America should take note of this dilemma when it comes to immigration, assimilation, and the Muslim community in the United States. We must find a middle ground between the extreme multiculturalism of Britain, where the state allows parallel Sharia courts to mete out justice according to Islamic law, and French Universalism, which forbids even asking questions about religion, ethnicity, and race in its official census.
For the most part, America has struck a healthy balance. We require some level of assimilation but also insist on the separation of church and state while allowing individual differences and protecting religious liberties. However, we should be on alert, because this balance can easily slide.
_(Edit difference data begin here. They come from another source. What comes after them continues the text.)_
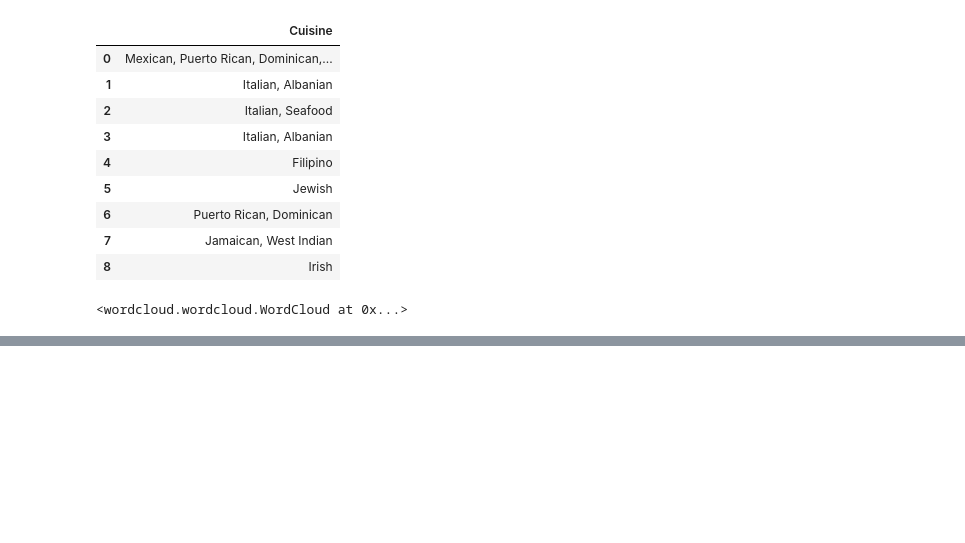
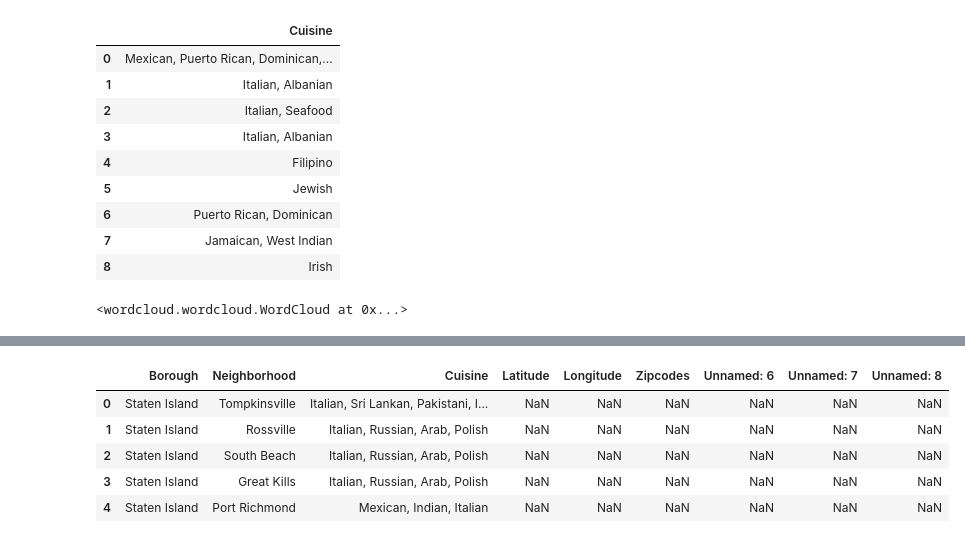
Before and after one commit to roandrade46/Coursera_Capstone, a Jupyter notebook: The Battle of Neighborhoods_week2-3.ipynb, the cells around one changed output, grey strips where cells are left out. Saved outputs shown, nothing was run; the diff lists cells and outputs as text; code cells hidden in the pictures; blank space fills up the shorter version.

```diff
--- a/The Battle of Neighborhoods_week2-3.ipynb
+++ b/The Battle of Neighborhoods_week2-3.ipynb
@@ -411,3 +413,13 @@ Most Preferred Food in The Bronx
 2.Albanian
 3.Dominican
 4.Puerto Rican
+# %%
+StatenIsland_data = NYC_CUISINE[NYC_CUISINE['Borough'] == 'Staten Island'].reset_index(drop=True)
+StatenIsland_data.head()
+# %% [output]
+|  | Borough | Neighborhood | Cuisine | Latitude | Longitude | Zipcodes | Unnamed: 6 | Unnamed: 7 | Unnamed: 8 |
+| 0 | Staten Island | Tompkinsville | Italian, Sri Lankan, Pakistani, I... | NaN | NaN | NaN | NaN | NaN | NaN |
+| 1 | Staten Island | Rossville | Italian, Russian, Arab, Polish | NaN | NaN | NaN | NaN | NaN | NaN |
+| 2 | Staten Island | South Beach | Italian, Russian, Arab, Polish | NaN | NaN | NaN | NaN | NaN | NaN |
+| 3 | Staten Island | Great Kills | Italian, Russian, Arab, Polish | NaN | NaN | NaN | NaN | NaN | NaN |
+| 4 | Staten Island | Port Richmond | Mexican, Indian, Italian | NaN | NaN | NaN | NaN | NaN | NaN |
```
Also changed, not shown: parts of 13 cells of this notebook.
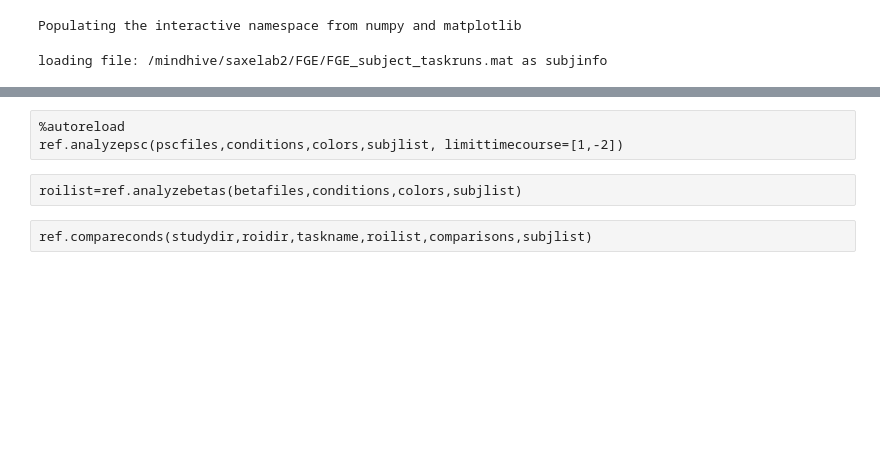
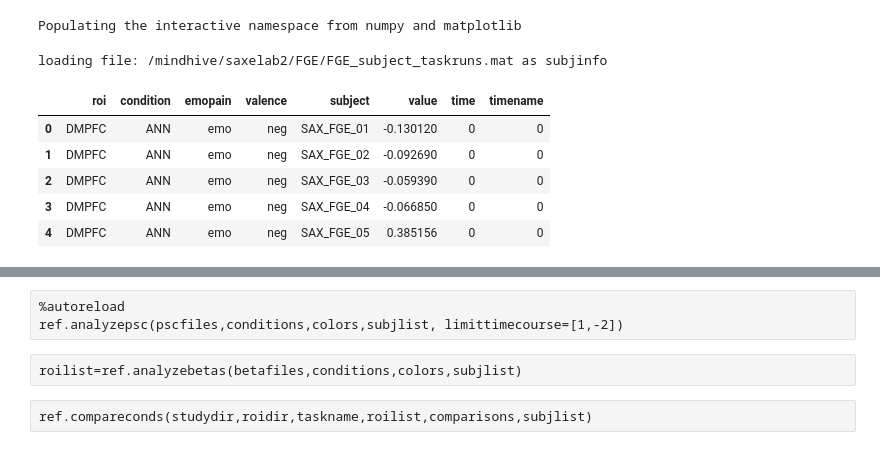
Before and after one commit to askerry/pyanal, a Jupyter notebook: roiextractionFGE_PP.ipynb, the cells around one changed output, grey strips where cells are left out. Drawn from its saved outputs; the diff is of its cells as text; code cells hidden in the pictures; blank space fills up the shorter version.

```diff
--- a/roiextractionFGE_PP.ipynb
+++ b/roiextractionFGE_PP.ipynb
@@ -69,8 +70,16 @@ pdf,bdf,TRcols,runcols=ref.prepdfs(pdf, bdf, compinfo, droprunconds=droprunconds
 # %%
 #create timeseries df
 %autoreload
-othercols=['roi','condition']+comparisons.keys()
-tseriesdf=ref.verticalizetimeseries(pdf, TRcols[1,-2], 'subject', othercols=othercols)
+othercols=['roi','condition']+compinfo.keys()
+tseriesdf=ref.verticalizetimeseries(pdf, np.array(TRcols)[np.arange(2,15)], 'subject', othercols=othercols)
+tseriesdf.head()
+# %% [output]
+|  | roi | condition | emopain | valence | subject | value | time | timename |
+| 0 | DMPFC | ANN | emo | neg | SAX_FGE_01 | -0.130120 | 0 | 0 |
+| 1 | DMPFC | ANN | emo | neg | SAX_FGE_02 | -0.092690 | 0 | 0 |
+| 2 | DMPFC | ANN | emo | neg | SAX_FGE_03 | -0.059390 | 0 | 0 |
+| 3 | DMPFC | ANN | emo | neg | SAX_FGE_04 | -0.066850 | 0 | 0 |
+| 4 | DMPFC | ANN | emo | neg | SAX_FGE_05 | 0.385156 | 0 | 0 |
 # %%
 #create comparisons
 comparisons={}
```
Also changed, not shown: parts of 8 cells of this notebook, 2 other files.
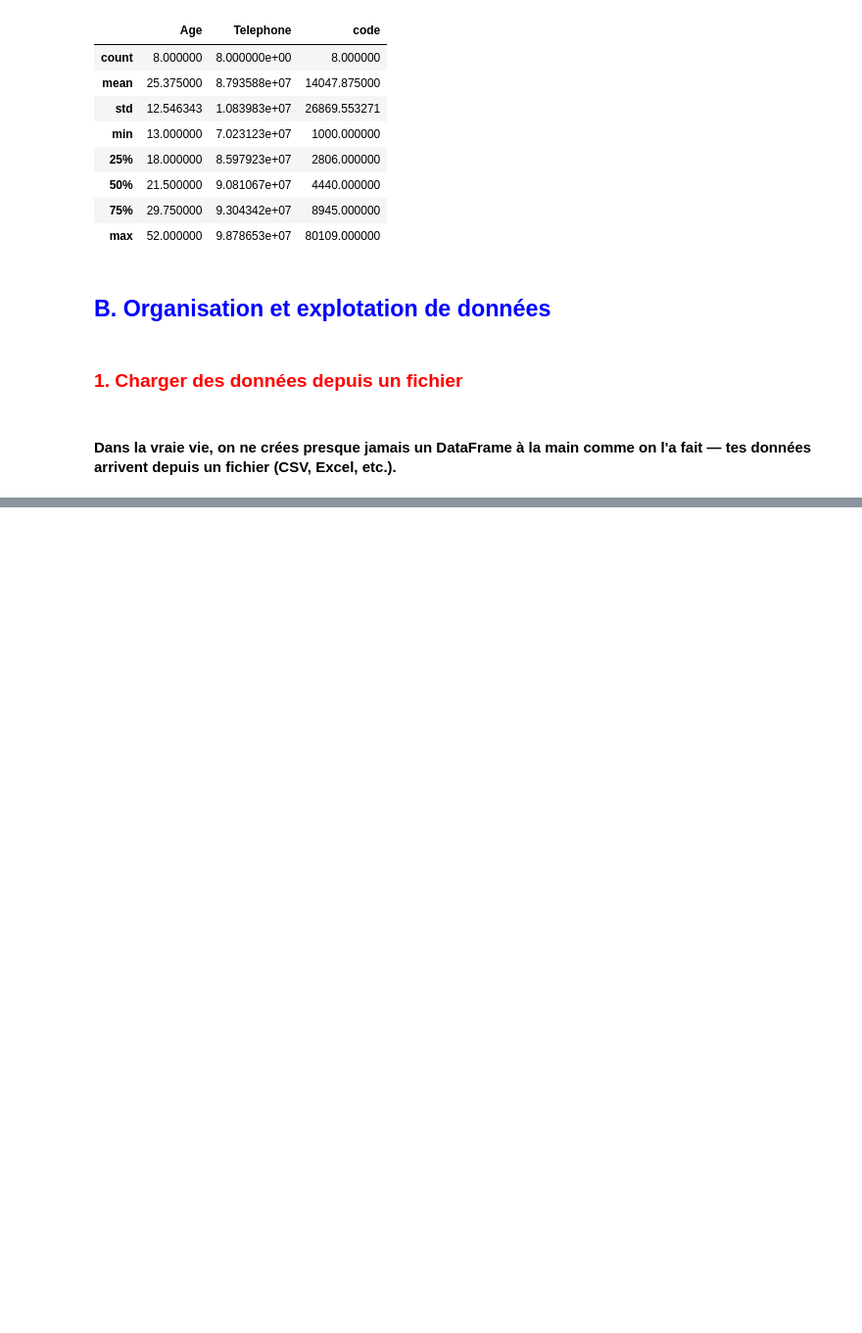
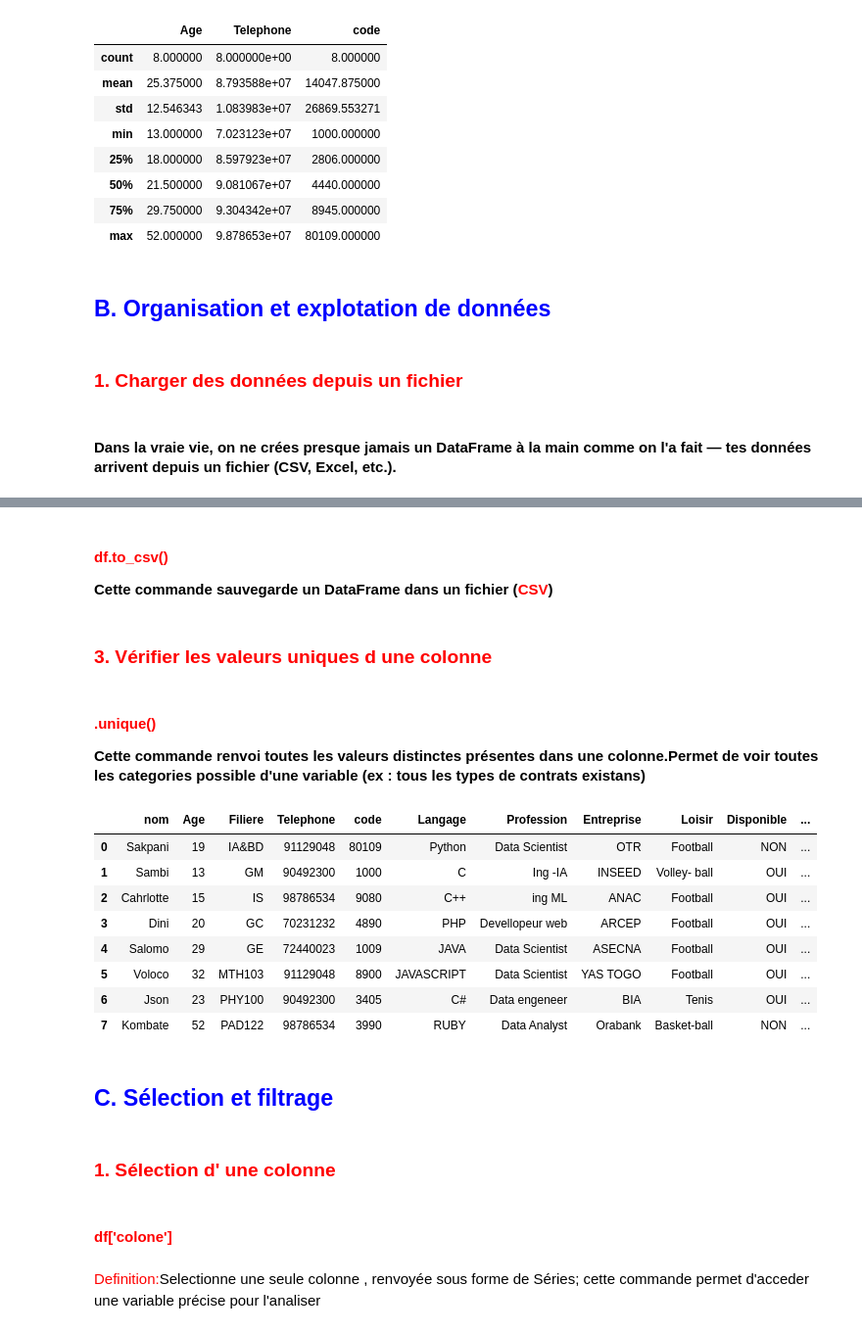
Before and after one commit to SAKPANI/Formation-Data_Science-et-Machine-Learning, a Jupyter notebook: Pandas.ipynb, the cells around one changed output, grey strips where cells are left out. Shown at 98% size. Cells and saved outputs as stored; diff of their text form; code cells hidden in the pictures; blank space fills up the shorter version.

Commit message:
Ajout de la partie B du cours dans le fichier pandas.ipynb

```diff
--- a/Pandas.ipynb
+++ b/Pandas.ipynb
@@ -242,0 +253,2 @@ df = pd.read_csv('nomfichier.csv', nrows = 100) #Charger seulement 100 lignes (t
+# %% [markdown]
+<h4><p style = "color : red">df.to_csv()</p>Cette commande sauvegarde un DataFrame dans un fichier (<span style = "color : red ">CSV</span>) </h4>
@@ -242,0 +257,4 @@ df = pd.read_csv('nomfichier.csv', nrows = 100) #Charger seulement 100 lignes (t
+# %% [markdown]
+<h3 style = "color:red">3. Vérifier les valeurs uniques d une colonne </h3>
+# %% [markdown]
+ <h4><p style = "color : red">.unique()</p>Cette commande renvoi toutes les valeurs distinctes présentes dans une colonne.Permet de voir toutes les categories possible d'une variable  (ex : tous les types de contrats existans) </h4>
@@ -242,0 +263,27 @@ df = pd.read_csv('nomfichier.csv', nrows = 100) #Charger seulement 100 lignes (t
+# %%
+Data = {
+    "nom ": ["Sakpani", "Sambi", "Cahrlotte", "Dini", "Salomo", "Voloco", "Json","Kombate"],
+    "Age" :[19, 13,15,20,29, 32,23,52],
+    "Filiere": ["IA&BD", "GM", "IS", "GC", "GE", "MTH103","PHY100","PAD122"],
+    "Telephone":[91129048, 90492300, 98786534, 70231232, 72440023,91129048, 90492300, 98786534],
+    "code " :[80109, 1000,9080,4890,1009,8900,3405,3990],
+    "Langage" :["Python", "C", "C++", "PHP","JAVA", "JAVASCRIPT", "C#","RUBY"],
+    "Profession" :["Data Scientist", "Ing -IA", "ing ML", "Devellopeur web", "Data Scientist", "Data Scientist", "Data engeneer", "Data Analyst"],
+    "Entreprise":["OTR", "INSEED", "ANAC", "ARCEP", "ASECNA", "YAS TOGO", "BIA", "Orabank"],
+    "Loisir" : ["Football", "Volley- ball", "Football", "Football", "Football", "Football", "Tenis", "Basket-ball"],
+    "Disponible" :["NON", "OUI", "OUI", "OUI", "OUI", "OUI", "OUI", "NON"],
+    "Niveau" :["Expert", "Junior", "Debutant", "Debutant", "Debutant", "Debutant", "Debutant", "Debutant"]
+}
+
+base = pd.DataFrame(Data)
+base
+# %% [output]
+|  | nom | Age | Filiere | Telephone | code | Langage | Profession | Entreprise | Loisir | Disponible | ... |
+| 0 | Sakpani | 19 | IA&BD | 91129048 | 80109 | Python | Data Scientist | OTR | Football | NON | ... |
+| 1 | Sambi | 13 | GM | 90492300 | 1000 | C | Ing -IA | INSEED | Volley- ball | OUI | ... |
+| 2 | Cahrlotte | 15 | IS | 98786534 | 9080 | C++ | ing ML | ANAC | Football | OUI | ... |
+| 3 | Dini | 20 | GC | 70231232 | 4890 | PHP | Devellopeur web | ARCEP | Football | OUI | ... |
+| 4 | Salomo | 29 | GE | 72440023 | 1009 | JAVA | Data Scientist | ASECNA | Football | OUI | ... |
+| 5 | Voloco | 32 | MTH103 | 91129048 | 8900 | JAVASCRIPT | Data Scientist | YAS TOGO | Football | OUI | ... |
+| 6 | Json | 23 | PHY100 | 90492300 | 3405 | C# | Data engeneer | BIA | Tenis | OUI | ... |
+| 7 | Kombate | 52 | PAD122 | 98786534 | 3990 | RUBY | Data Analyst | Orabank | Basket-ball | NON | ... |
@@ -242,0 +292,8 @@ df = pd.read_csv('nomfichier.csv', nrows = 100) #Charger seulement 100 lignes (t
+# %% [markdown]
+<h2 style ='color : blue'>C. Sélection et filtrage</h2>
+# %% [markdown]
+<h3 style = "color:red">1. Sélection d' une colonne </h3>
+# %% [markdown]
+<h4 style = "color:red">df['colone']</h4>
+# %% [markdown]
+<p><span style = "color : red ">Definition:</span>Selectionne une seule colonne , renvoyée sous forme de Séries; cette commande permet d'acceder une variable précise pour l'analiser</p>
```
Also changed, not shown: parts of 12 cells of this notebook.
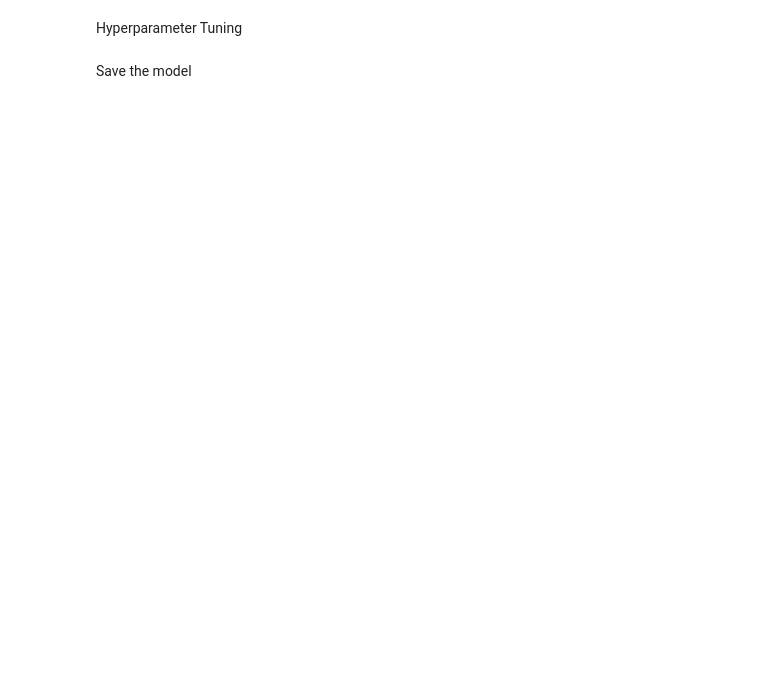
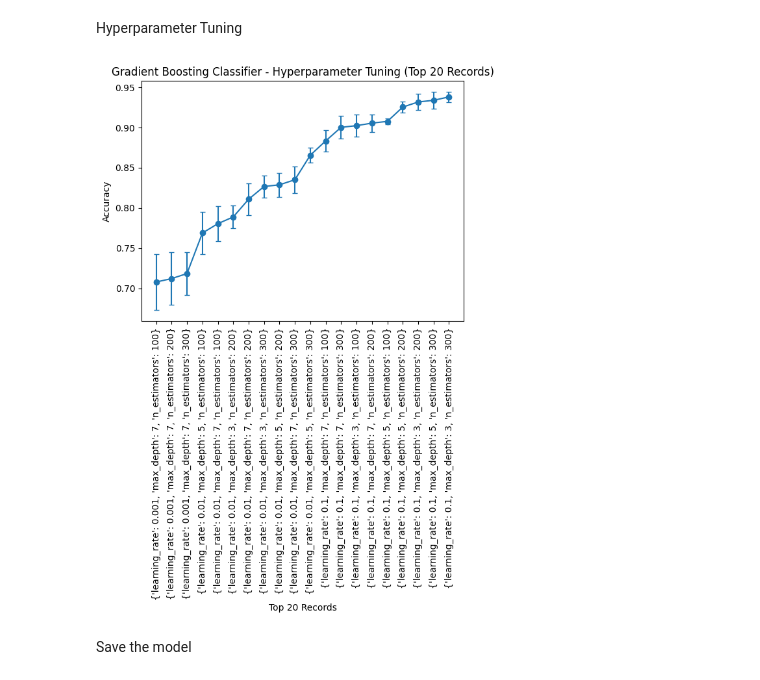
Before and after one commit to Sanjula-Dulshan/MangoWise, a Jupyter notebook: MLModels/model building/FertilizerPrediction/Fertilizer Prediction.ipynb, the cells around one changed output. Drawn from its saved outputs; the diff is of its cells as text; code cells hidden in the pictures; blank space fills up the shorter version.

Commit message:
hyper parameter tuned for model

```diff
--- a/MLModels/model building/FertilizerPrediction/Fertilizer Prediction.ipynb
+++ b/MLModels/model building/FertilizerPrediction/Fertilizer Prediction.ipynb
@@ -240,5 +240,53 @@ plt.show()
 # %% [markdown]
 Hyperparameter Tuning
+# %%
+import matplotlib.pyplot as plt
+import numpy as np
+from sklearn.ensemble import GradientBoostingClassifier
+from sklearn.model_selection import GridSearchCV
+from sklearn.metrics import make_scorer, accuracy_score
+
+# Define the parameter grid
+param_grid = {
+    'n_estimators': [100, 200, 300],  # Number of boosting stages
+    'learning_rate': [0.1, 0.01, 0.001],  # Learning rate shrinks the contribution of each tree
+    'max_depth': [3, 5, 7]  # Maximum depth of each tree
+}
+
+# Create the Gradient Boosting Classifier object
+gb_classifier = GradientBoostingClassifier()
+
+# Create the GridSearchCV object
+grid_search = GridSearchCV(gb_classifier, param_grid, cv=5, scoring=make_scorer(accuracy_score))
+
+# Fit the data to perform the grid search
+grid_search.fit(X, y)  # X is your input data, y is the target variable
+
+# Retrieve the accuracy scores at each stage of hyperparameter tuning
+mean_scores = grid_search.cv_results_['mean_test_score']
+std_scores = grid_search.cv_results_['std_test_score']
+params = grid_search.cv_results_['params']
+
+# Find the indices of the top 20 records with highest accuracy
+top_indices = np.argsort(mean_scores)[-20:]
+top_mean_scores = mean_scores[top_indices]
+top_std_scores = std_scores[top_indices]
+top_params = [str(params[i]) for i in top_indices]
+
+# Plot the accuracy curve for the top 20 records
+x = np.arange(len(top_indices))
+plt.errorbar(x, top_mean_scores, yerr=top_std_scores, fmt='o-', capsize=3)
+plt.xlabel('Top 20 Records')
+plt.ylabel('Accuracy')
+plt.title('Gradient Boosting Classifier - Hyperparameter Tuning (Top 20 Records)')
+
+# Set the tick locations and labels
+plt.xticks(x, top_params, rotation='vertical')
+
+plt.tight_layout()
+plt.show()
+# %% [output]
+[figure, added]
 # %% [markdown]
 Save the model
 # %%
```
Also changed, not shown: parts of 6 cells of this notebook, 1 other file.
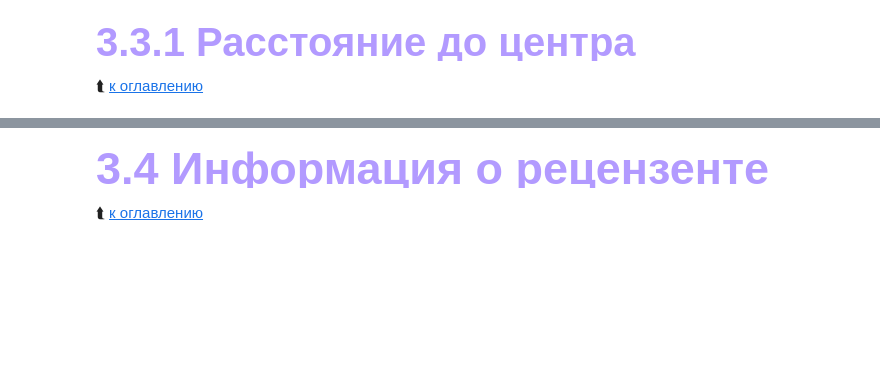
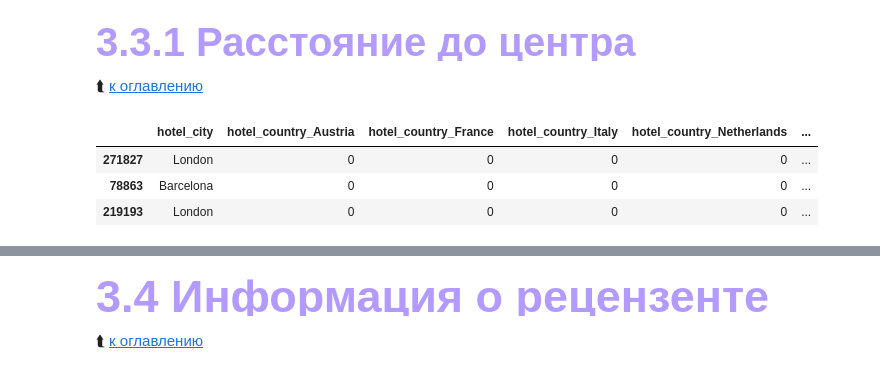
Before and after one commit to Wladeemer/SF_DSPR-111-PROJECT-3-EDA_Feature_Engineering_Kaggle, a Jupyter notebook: Booking_reviews.ipynb, the cells around one changed output, grey strips where cells are left out. Drawn from its saved outputs; the diff is of its cells as text; code cells hidden in the pictures; blank space fills up the shorter version.

```diff
--- a/Booking_reviews.ipynb
+++ b/Booking_reviews.ipynb
@@ -715,3 +926,10 @@ data.sample(3)
+# %%
+data.sample(3).iloc[:, -8:]
+# %% [output]
+|  | hotel_city | hotel_country_Austria | hotel_country_France | hotel_country_Italy | hotel_country_Netherlands | ... |
+| 271827 | London | 0 | 0 | 0 | 0 | ... |
+| 78863 | Barcelona | 0 | 0 | 0 | 0 | ... |
+| 219193 | London | 0 | 0 | 0 | 0 | ... |
 # %%
 pivot_distance = data[data['sample']==1].pivot_table(
     values='distance_to_city_center',
```
Also changed, not shown: parts of 105 cells of this notebook, 1 other file.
France has made a series of dangerous mistakes that immigration reform can’t fix. They have alienated a community of Muslims five million strong, and the youths in this community are doubling down on their Muslim identity. Because radical Islam considers itself at war with the West, it appeals to young people who want to reject the Western culture and society they feel has rejected them. So they turn to a fundamentalist interpretation of Islam, often finding their inspiration in prisons, where Arab youths are frequently radicalized. As the French prime minister to the U.S. said in an interview this week, this gives them a raison d’être.